Stephen Dean Bogener, Ph.D.
Assistant Professor Office: Old Main, Room 405C
Professional Profile Dr. Bogener joined the Sybil B. Harrington College of Fine Arts and Humanities in fall, 2008. He received a B.A. in political science from Texas A&I University in 1982, a M.A. in history from Sul Ross State University in 1987 and a Ph.D. in history from Texas Tech University in 1997.
Teaching and Related Service With a strong background in teaching over several years at the secondary, community college and four-year university levels, Bogener has worked with non-traditional students and small classes as well as with 250-student “monster” classes with students from a variety of diverse backgrounds.

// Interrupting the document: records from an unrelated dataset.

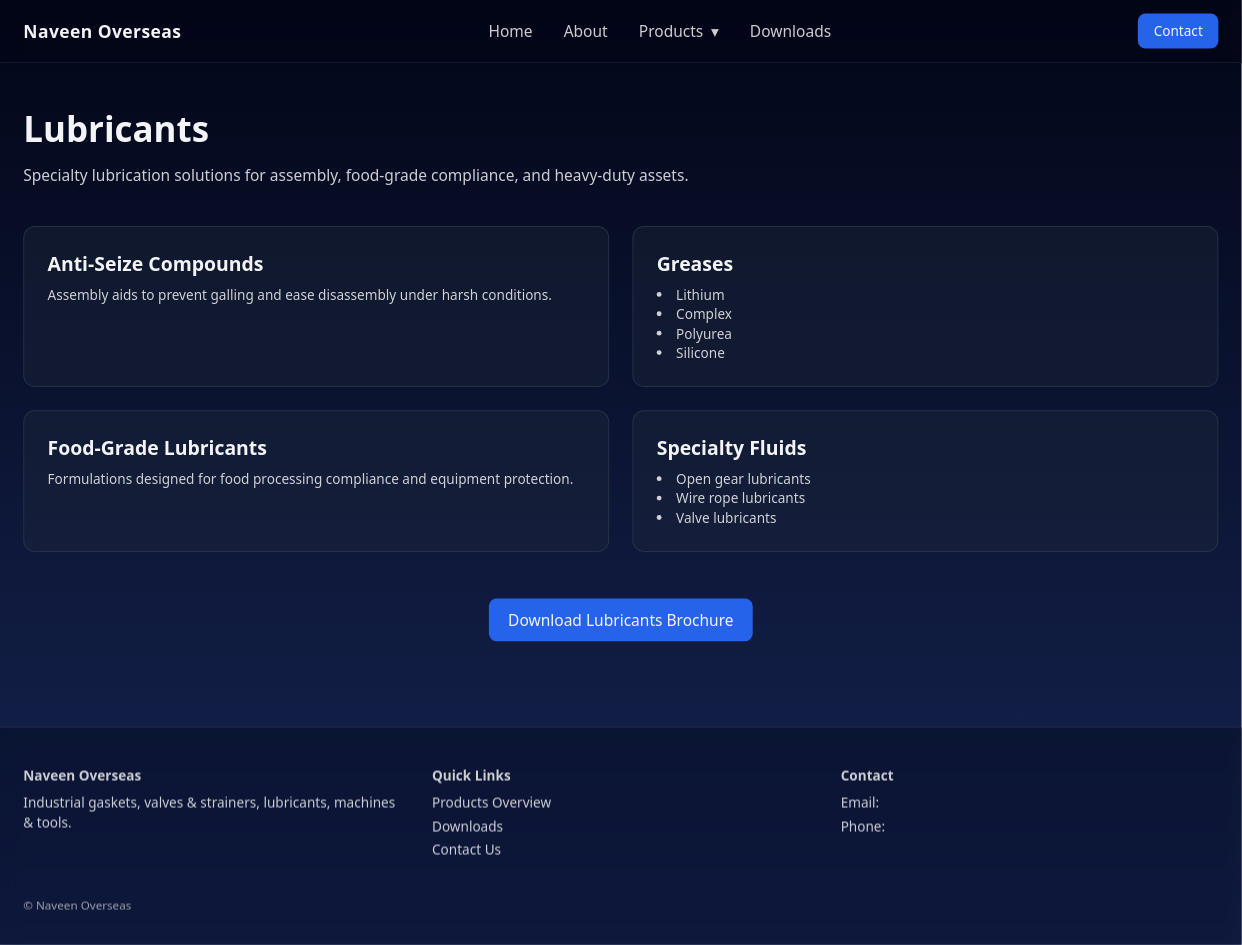
Repository: krish634-ai/overs
Page: /lubricants
An editor plug-in stored every save of this project. The page is shown before and after the next save, followed by the edit.
The browser window is 1280 px wide. The pictures show the whole page, at 97% of full size.
The project was rebuilt for these pictures with package versions that can differ from the ones it lists, and the page was loaded fresh each time. Also part of the build but not shown: vite.config.js, src/pages/Home.jsx, src/pages/About.jsx, src/pages/Products.jsx, src/pages/Gaskets.jsx, src/pages/Valves.jsx, src/pages/MachinesTools.jsx, src/pages/Contact.jsx and 1 more.

Above is the page before, as saved 2025-11-19 14:15:48.

After the next save:
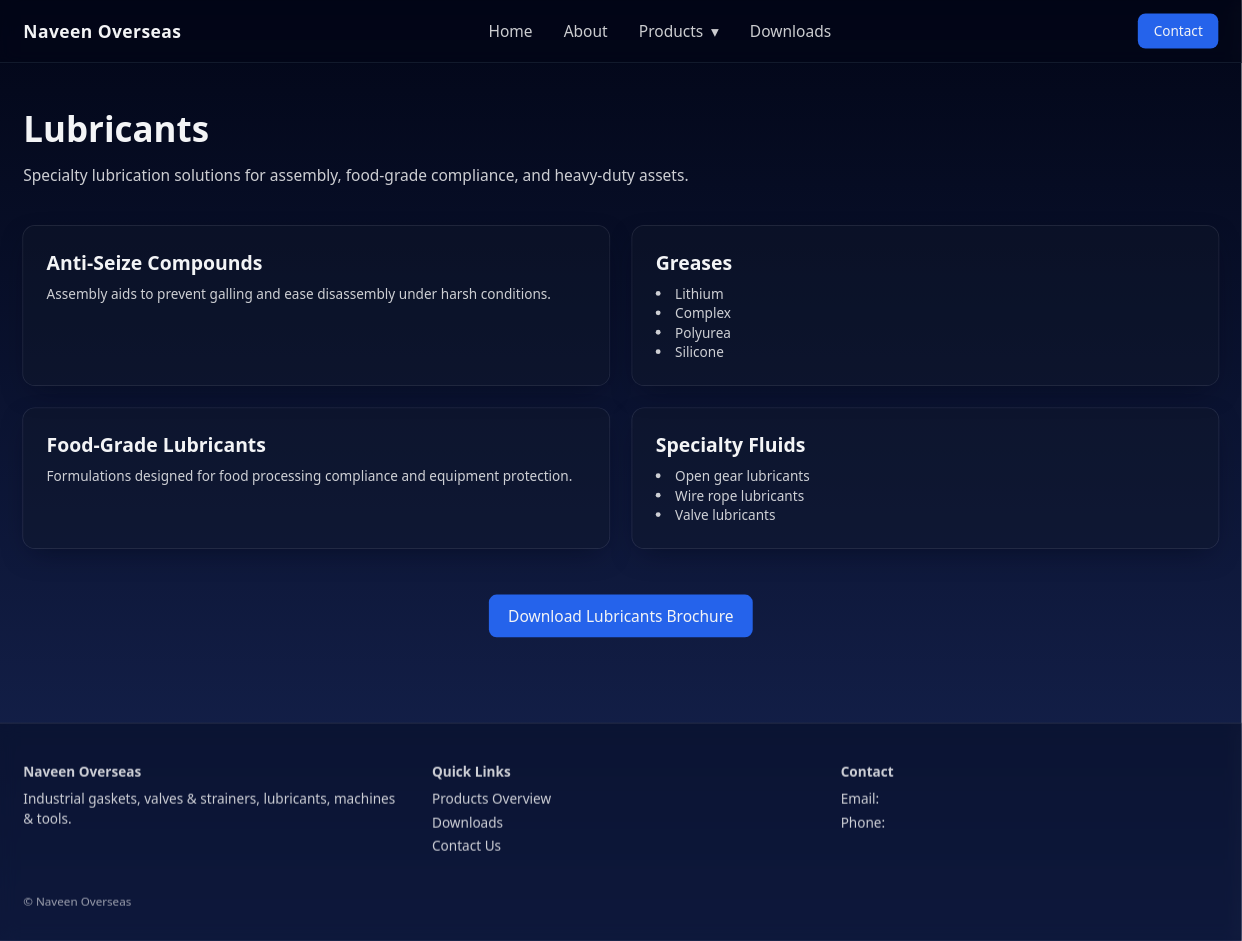
Saved 2 s later.
--- a/src/pages/Lubricants.jsx
+++ b/src/pages/Lubricants.jsx
@@ -6,12 +6,12 @@ export default function Lubricants() {
 
       <section className="mt-10">
         <div className="grid md:grid-cols-2 gap-6">
-          <div className="rounded-xl border border-slate-700/60 bg-slate-800/40 p-6">
+          <div className="rounded-xl bg-slate-900/40 ring-1 ring-white/10 p-6 shadow-soft">
             <h2 className="text-xl font-semibold">Anti-Seize Compounds</h2>
             <p className="mt-2 text-sm text-white/80">Assembly aids to prevent galling and ease disassembly under harsh conditions.</p>
           </div>
 
-          <div className="rounded-xl border border-slate-700/60 bg-slate-800/40 p-6">
+          <div className="rounded-xl bg-slate-900/40 ring-1 ring-white/10 p-6 shadow-soft">
             <h2 className="text-xl font-semibold">Greases</h2>
             <ul className="mt-2 list-disc list-inside text-sm text-white/80">
               <li>Lithium</li>
@@ -21,12 +21,12 @@ export default function Lubricants() {
             </ul>
           </div>
 
-          <div className="rounded-xl border border-slate-700/60 bg-slate-800/40 p-6">
+          <div className="rounded-xl bg-slate-900/40 ring-1 ring-white/10 p-6 shadow-soft">
             <h2 className="text-xl font-semibold">Food-Grade Lubricants</h2>
             <p className="mt-2 text-sm text-white/80">Formulations designed for food processing compliance and equipment protection.</p>
           </div>
 
-          <div className="rounded-xl border border-slate-700/60 bg-slate-800/40 p-6">
+          <div className="rounded-xl bg-slate-900/40 ring-1 ring-white/10 p-6 shadow-soft">
             <h2 className="text-xl font-semibold">Specialty Fluids</h2>
             <ul className="mt-2 list-disc list-inside text-sm text-white/80">
               <li>Open gear lubricants</li>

Bogener’s published research focuses on water, irrigation, and violence in the American Southwest borderlands. For several years, he worked in an environment totally imbued with a sense of history.
As archivist and coordinator of Outreach for the Southwest Collection at Texas Tech University, Bogener was fortunate to have the opportunity to work with rare documents, oral histories, photographs and a wealth of other unique historical materials. With a keen sense of history from the ground up, Bogener stresses to students the makings of history and experience beyond the textbook.
Research and Creative Activity The author of several articles and two books, Ditches Across the Desert (2003) and Lubbock: Gem of the South Plains (2003), Bogener’s current research interests deal with cultural and environmental issues of West Texas and the Llano Estacado. His most recent article is “Land, Manipulation and Speculation in New Mexico’s Pecos Valley,” (Great Plains Quarterly, summer, 2008).
An inveterate traveler of the American West, Bogener, who lives along Palo Duro Canyon, enjoys hiking, photography, disc golf, motorcycling and working outdoors. Most recently a professor of history at Bemidji State University in the North Woods of Minnesota where he taught courses on the environment, American West, and Public History, Bogener has returned to the wide open spaces of West Texas where he looks forward to working with students and faculty.